*** Block opens ***

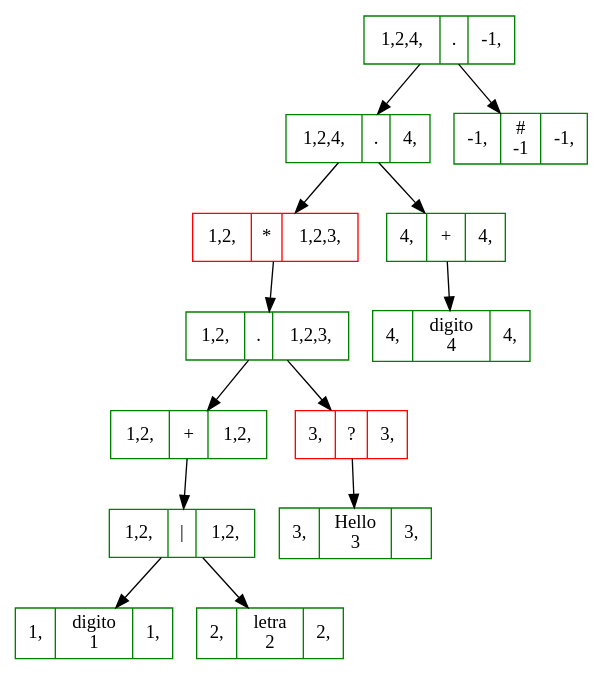
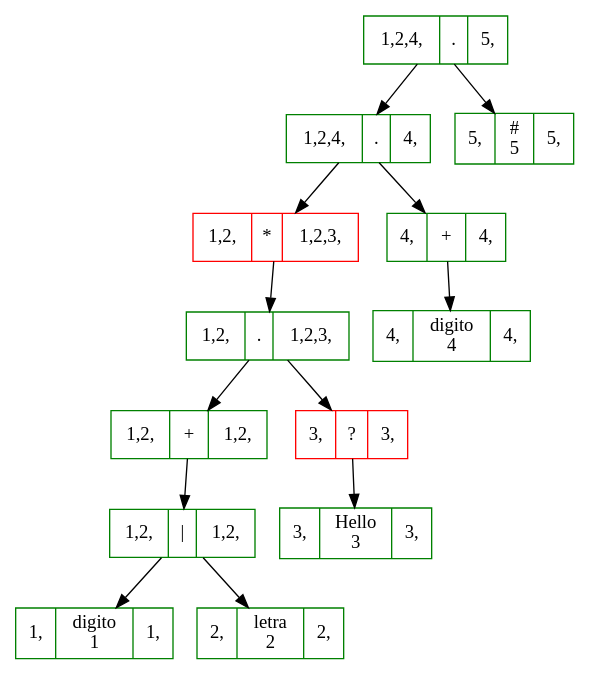
One commit to diegomazariegos2002/OLC1-P1-202003975 changed the diagram in OLC1-P1-202003975/decimal_Arbol.dot. Above: the diagram before and after it, drawn with Graphviz. The commit also changed 50 other files, not shown here.

```diff
--- a/OLC1-P1-202003975/decimal_Arbol.dot
+++ b/OLC1-P1-202003975/decimal_Arbol.dot
@@ -1,53 +1,53 @@
 digraph structs { 
 node[shape = box]; 
 node[shape = box, color = green]; 
-Nodo726281927[shape=record, label = "<f0> 1,2,4, | <f1>. | <f2> -1,"];
+Nodo1306854175[shape=record, label = "<f0> 1,2,4, | <f1>. | <f2> 5,"];
 node[shape = box, color = green]; 
-Nodo1151755506[shape=record, label = "<f0> 1,2,4, | <f1>. | <f2> 4,"];
+Nodo1088872417[shape=record, label = "<f0> 1,2,4, | <f1>. | <f2> 4,"];
 node[shape = box, color = red]; 
-Nodo2141179775[shape=record, label = "<f0> 1,2, | <f1>* | <f2> 1,2,3,"];
+Nodo453523494[shape=record, label = "<f0> 1,2, | <f1>* | <f2> 1,2,3,"];
 node[shape = box, color = green]; 
-Nodo592959754[shape=record, label = "<f0> 1,2, | <f1>. | <f2> 1,2,3,"];
+Nodo274722023[shape=record, label = "<f0> 1,2, | <f1>. | <f2> 1,2,3,"];
 node[shape = box, color = green]; 
-Nodo1663619914[shape=record, label = "<f0> 1,2, | <f1>+ | <f2> 1,2,"];
+Nodo1052967153[shape=record, label = "<f0> 1,2, | <f1>+ | <f2> 1,2,"];
 node[shape = box, color = green]; 
-Nodo341748265[shape=record, label = "<f0> 1,2, | <f1>\| | <f2> 1,2,"];
+Nodo1210898719[shape=record, label = "<f0> 1,2, | <f1>\| | <f2> 1,2,"];
 node[shape = box, color = green]; 
-Nodo364604394[shape=record, label = "<f0> 1, | <f1>digito\n1 | <f2> 1,"];
+Nodo306123060[shape=record, label = "<f0> 1, | <f1>digito\n1 | <f2> 1,"];
 node[shape = box, color = green]; 
-Nodo146370526[shape=record, label = "<f0> 2, | <f1>letra\n2 | <f2> 2,"];
+Nodo2104028992[shape=record, label = "<f0> 2, | <f1>letra\n2 | <f2> 2,"];
 node[shape = box, color = red]; 
-Nodo758013696[shape=record, label = "<f0> 3, | <f1>? | <f2> 3,"];
+Nodo1527430292[shape=record, label = "<f0> 3, | <f1>? | <f2> 3,"];
 node[shape = box, color = green]; 
-Nodo1279309678[shape=record, label = "<f0> 3, | <f1>Hello\n3 | <f2> 3,"];
+Nodo1975546571[shape=record, label = "<f0> 3, | <f1>Hello\n3 | <f2> 3,"];
 node[shape = box, color = green]; 
-Nodo48914743[shape=record, label = "<f0> 4, | <f1>+ | <f2> 4,"];
+Nodo521960438[shape=record, label = "<f0> 4, | <f1>+ | <f2> 4,"];
 node[shape = box, color = green]; 
-Nodo1106131243[shape=record, label = "<f0> 4, | <f1>digito\n4 | <f2> 4,"];
+Nodo632587706[shape=record, label = "<f0> 4, | <f1>digito\n4 | <f2> 4,"];
 node[shape = box, color = green]; 
-Nodo510109769[shape=record, label = "<f0> -1, | <f1>#\n-1 | <f2> -1,"];
+Nodo726950788[shape=record, label = "<f0> 5, | <f1>#\n5 | <f2> 5,"];
 
-Nodo726281927 -> Nodo1151755506; 
+Nodo1306854175 -> Nodo1088872417; 
 
-Nodo726281927 -> Nodo510109769; 
+Nodo1306854175 -> Nodo726950788; 
 
-Nodo1151755506 -> Nodo2141179775; 
+Nodo1088872417 -> Nodo453523494; 
 
-Nodo1151755506 -> Nodo48914743; 
+Nodo1088872417 -> Nodo521960438; 
 
-Nodo2141179775 -> Nodo592959754; 
+Nodo453523494 -> Nodo274722023; 
 
-Nodo592959754 -> Nodo1663619914; 
+Nodo274722023 -> Nodo1052967153; 
 
-Nodo592959754 -> Nodo758013696; 
+Nodo274722023 -> Nodo1527430292; 
 
-Nodo1663619914 -> Nodo341748265; 
+Nodo1052967153 -> Nodo1210898719; 
 
-Nodo341748265 -> Nodo364604394; 
+Nodo1210898719 -> Nodo306123060; 
 
-Nodo341748265 -> Nodo146370526; 
+Nodo1210898719 -> Nodo2104028992; 
 
-Nodo758013696 -> Nodo1279309678; 
+Nodo1527430292 -> Nodo1975546571; 
 
-Nodo48914743 -> Nodo1106131243; 
+Nodo521960438 -> Nodo632587706; 
 }
```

*** Block closes ***

◆ What you have to do ◆
Every entry must be written out exactly, with all pictures left out.

◆ Solution ◆
One commit to diegomazariegos2002/OLC1-P1-202003975 changed the diagram in OLC1-P1-202003975/decimal_Arbol.dot. Above: the diagram before and after it, drawn with Graphviz. The commit also changed 50 other files, not shown here.

```diff
--- a/OLC1-P1-202003975/decimal_Arbol.dot
+++ b/OLC1-P1-202003975/decimal_Arbol.dot
@@ -1,53 +1,53 @@
 digraph structs { 
 node[shape = box]; 
 node[shape = box, color = green]; 
-Nodo726281927[shape=record, label = "<f0> 1,2,4, | <f1>. | <f2> -1,"];
+Nodo1306854175[shape=record, label = "<f0> 1,2,4, | <f1>. | <f2> 5,"];
 node[shape = box, color = green]; 
-Nodo1151755506[shape=record, label = "<f0> 1,2,4, | <f1>. | <f2> 4,"];
+Nodo1088872417[shape=record, label = "<f0> 1,2,4, | <f1>. | <f2> 4,"];
 node[shape = box, color = red]; 
-Nodo2141179775[shape=record, label = "<f0> 1,2, | <f1>* | <f2> 1,2,3,"];
+Nodo453523494[shape=record, label = "<f0> 1,2, | <f1>* | <f2> 1,2,3,"];
 node[shape = box, color = green]; 
-Nodo592959754[shape=record, label = "<f0> 1,2, | <f1>. | <f2> 1,2,3,"];
+Nodo274722023[shape=record, label = "<f0> 1,2, | <f1>. | <f2> 1,2,3,"];
 node[shape = box, color = green]; 
-Nodo1663619914[shape=record, label = "<f0> 1,2, | <f1>+ | <f2> 1,2,"];
+Nodo1052967153[shape=record, label = "<f0> 1,2, | <f1>+ | <f2> 1,2,"];
 node[shape = box, color = green]; 
-Nodo341748265[shape=record, label = "<f0> 1,2, | <f1>\| | <f2> 1,2,"];
+Nodo1210898719[shape=record, label = "<f0> 1,2, | <f1>\| | <f2> 1,2,"];
 node[shape = box, color = green]; 
-Nodo364604394[shape=record, label = "<f0> 1, | <f1>digito\n1 | <f2> 1,"];
+Nodo306123060[shape=record, label = "<f0> 1, | <f1>digito\n1 | <f2> 1,"];
 node[shape = box, color = green]; 
-Nodo146370526[shape=record, label = "<f0> 2, | <f1>letra\n2 | <f2> 2,"];
+Nodo2104028992[shape=record, label = "<f0> 2, | <f1>letra\n2 | <f2> 2,"];
 node[shape = box, color = red]; 
-Nodo758013696[shape=record, label = "<f0> 3, | <f1>? | <f2> 3,"];
+Nodo1527430292[shape=record, label = "<f0> 3, | <f1>? | <f2> 3,"];
 node[shape = box, color = green]; 
-Nodo1279309678[shape=record, label = "<f0> 3, | <f1>Hello\n3 | <f2> 3,"];
+Nodo1975546571[shape=record, label = "<f0> 3, | <f1>Hello\n3 | <f2> 3,"];
 node[shape = box, color = green]; 
-Nodo48914743[shape=record, label = "<f0> 4, | <f1>+ | <f2> 4,"];
+Nodo521960438[shape=record, label = "<f0> 4, | <f1>+ | <f2> 4,"];
 node[shape = box, color = green]; 
-Nodo1106131243[shape=record, label = "<f0> 4, | <f1>digito\n4 | <f2> 4,"];
+Nodo632587706[shape=record, label = "<f0> 4, | <f1>digito\n4 | <f2> 4,"];
 node[shape = box, color = green]; 
-Nodo510109769[shape=record, label = "<f0> -1, | <f1>#\n-1 | <f2> -1,"];
+Nodo726950788[shape=record, label = "<f0> 5, | <f1>#\n5 | <f2> 5,"];
 
-Nodo726281927 -> Nodo1151755506; 
+Nodo1306854175 -> Nodo1088872417; 
 
-Nodo726281927 -> Nodo510109769; 
+Nodo1306854175 -> Nodo726950788; 
 
-Nodo1151755506 -> Nodo2141179775; 
+Nodo1088872417 -> Nodo453523494; 
 
-Nodo1151755506 -> Nodo48914743; 
+Nodo1088872417 -> Nodo521960438; 
 
-Nodo2141179775 -> Nodo592959754; 
+Nodo453523494 -> Nodo274722023; 
 
-Nodo592959754 -> Nodo1663619914; 
+Nodo274722023 -> Nodo1052967153; 
 
-Nodo592959754 -> Nodo758013696; 
+Nodo274722023 -> Nodo1527430292; 
 
-Nodo1663619914 -> Nodo341748265; 
+Nodo1052967153 -> Nodo1210898719; 
 
-Nodo341748265 -> Nodo364604394; 
+Nodo1210898719 -> Nodo306123060; 
 
-Nodo341748265 -> Nodo146370526; 
+Nodo1210898719 -> Nodo2104028992; 
 
-Nodo758013696 -> Nodo1279309678; 
+Nodo1527430292 -> Nodo1975546571; 
 
-Nodo48914743 -> Nodo1106131243; 
+Nodo521960438 -> Nodo632587706; 
 }
```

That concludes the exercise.